Noemie Merlant’s sophomore feature “The Balconettes” plays as a raunchy horror-comedy with a greater social conscience. The film follows three roommates – an actress, played by Merlant, a camgirl played by “Dune: Part Two” breakout Souheila Yacoub and a frustrated writer played Sanda Condreanu – who are initially infatuated and eventually repelled by a lothario neighbor from across the yard. Exploring questions of coercion and consent with a healthy dose of blood and guts, “The Balconettes” wants to entertain and energize in equal measure.
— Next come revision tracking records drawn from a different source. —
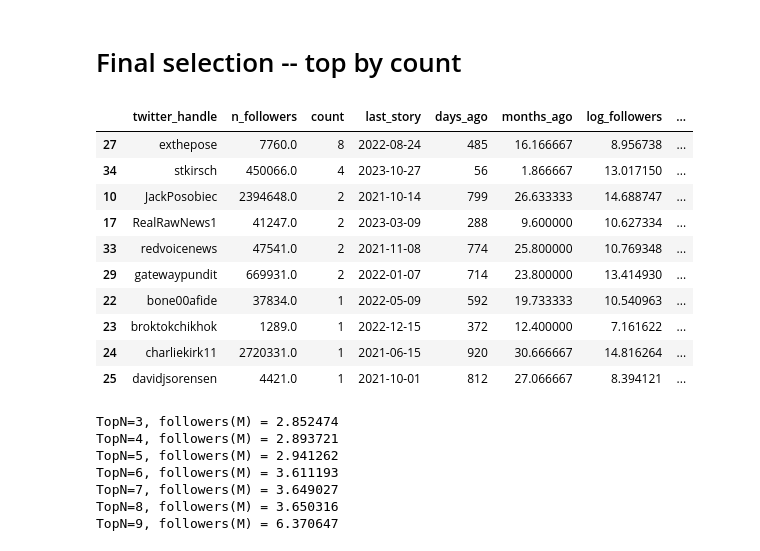
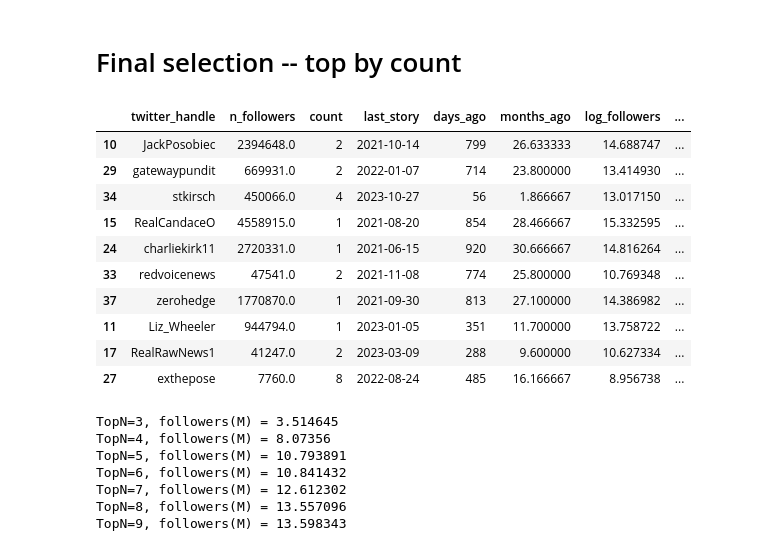
Before and after one commit to josh-ashkinaze/ads_misinfo, a Jupyter notebook: 2_filter_pf_links.ipynb, the cells around one changed output. Drawn from its saved outputs; the diff is of its cells as text; code cells hidden in the pictures.

```diff
--- a/2_filter_pf_links.ipynb
+++ b/2_filter_pf_links.ipynb
@@ -136,6 +136,8 @@ new_df['rank_neutral_emph'] = (new_df['rank_log_followers'] + new_df['rank_last_
 new_df['rank_count_emph'] = 0.15*new_df['rank_log_followers'] + 0.15*new_df['rank_last_story'] + 0.7*new_df['rank_count']
 new_df['rank_follower_emph'] = 0.7*new_df['rank_log_followers'] + 0.15*new_df['rank_last_story'] + 0.15*new_df['rank_count']
 new_df['rank_recent_emph'] = 0.15*new_df['rank_log_followers'] + 0.7*new_df['rank_last_story'] + 0.15*new_df['rank_count']
+new_df['rank_recent_follow'] = 0.5*new_df['rank_log_followers'] + 0.5*new_df['rank_count']
 
-new_df[[x for x in new_df.columns if "_emph" in x]].corr()
+
+new_df[[x for x in new_df.columns if "rank_" in x]].corr()
 # %% [output]
@@ -177,29 +185,29 @@ for title, sort_column in plot_details.items():
 # %% [markdown]
 # Final selection -- top by count
 # %%
-new_df.sort_values(by=['rank_count'], ascending=False).head(10)
+new_df.sort_values(by=['rank_recent_follow'], ascending=False).head(10)
 # %% [output]
 |  | twitter_handle | n_followers | count | last_story | days_ago | months_ago | log_followers | ... |
+| 10 | JackPosobiec | 2394648.0 | 2 | 2021-10-14 | 799 | 26.633333 | 14.688747 | ... |
+| 29 | gatewaypundit | 669931.0 | 2 | 2022-01-07 | 714 | 23.800000 | 13.414930 | ... |
+| 34 | stkirsch | 450066.0 | 4 | 2023-10-27 | 56 | 1.866667 | 13.017150 | ... |
+| 15 | RealCandaceO | 4558915.0 | 1 | 2021-08-20 | 854 | 28.466667 | 15.332595 | ... |
+| 24 | charliekirk11 | 2720331.0 | 1 | 2021-06-15 | 920 | 30.666667 | 14.816264 | ... |
+| 33 | redvoicenews | 47541.0 | 2 | 2021-11-08 | 774 | 25.800000 | 10.769348 | ... |
+| 37 | zerohedge | 1770870.0 | 1 | 2021-09-30 | 813 | 27.100000 | 14.386982 | ... |
+| 11 | Liz_Wheeler | 944794.0 | 1 | 2023-01-05 | 351 | 11.700000 | 13.758722 | ... |
+| 17 | RealRawNews1 | 41247.0 | 2 | 2023-03-09 | 288 | 9.600000 | 10.627334 | ... |
 | 27 | exthepose | 7760.0 | 8 | 2022-08-24 | 485 | 16.166667 | 8.956738 | ... |
-| 34 | stkirsch | 450066.0 | 4 | 2023-10-27 | 56 | 1.866667 | 13.017150 | ... |
-| 10 | JackPosobiec | 2394648.0 | 2 | 2021-10-14 | 799 | 26.633333 | 14.688747 | ... |
-| 17 | RealRawNews1 | 41247.0 | 2 | 2023-03-09 | 288 | 9.600000 | 10.627334 | ... |
-| 33 | redvoicenews | 47541.0 | 2 | 2021-11-08 | 774 | 25.800000 | 10.769348 | ... |
-| 29 | gatewaypundit | 669931.0 | 2 | 2022-01-07 | 714 | 23.800000 | 13.414930 | ... |
-| 22 | bone00afide | 37834.0 | 1 | 2022-05-09 | 592 | 19.733333 | 10.540963 | ... |
-| 23 | broktokchikhok | 1289.0 | 1 | 2022-12-15 | 372 | 12.400000 | 7.161622 | ... |
-| 24 | charliekirk11 | 2720331.0 | 1 | 2021-06-15 | 920 | 30.666667 | 14.816264 | ... |
-| 25 | davidjsorensen | 4421.0 | 1 | 2021-10-01 | 812 | 27.066667 | 8.394121 | ... |
 # %%
 for n in range(3,10):
-    t_topn = new_df.sort_values(by=['rank_count'], ascending=False).head(n)
+    t_topn = new_df.sort_values(by=['rank_recent_follow'], ascending=False).head(n)
     print(f"TopN={n}, followers(M) = {np.sum(t_topn['n_followers'])/1000000}")
 # %% [output]
-TopN=3, followers(M) = 2.852474
-TopN=4, followers(M) = 2.893721
-TopN=5, followers(M) = 2.941262
-TopN=6, followers(M) = 3.611193
-TopN=7, followers(M) = 3.649027
-TopN=8, followers(M) = 3.650316
-TopN=9, followers(M) = 6.370647
+TopN=3, followers(M) = 3.514645
+TopN=4, followers(M) = 8.07356
+TopN=5, followers(M) = 10.793891
+TopN=6, followers(M) = 10.841432
+TopN=7, followers(M) = 12.612302
+TopN=8, followers(M) = 13.557096
+TopN=9, followers(M) = 13.598343
 # %%
```
Also changed, not shown: parts of 3 cells of this notebook, 2 other files.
Variety spoke with the filmmaker ahead of her film’s world premiere in Cannes.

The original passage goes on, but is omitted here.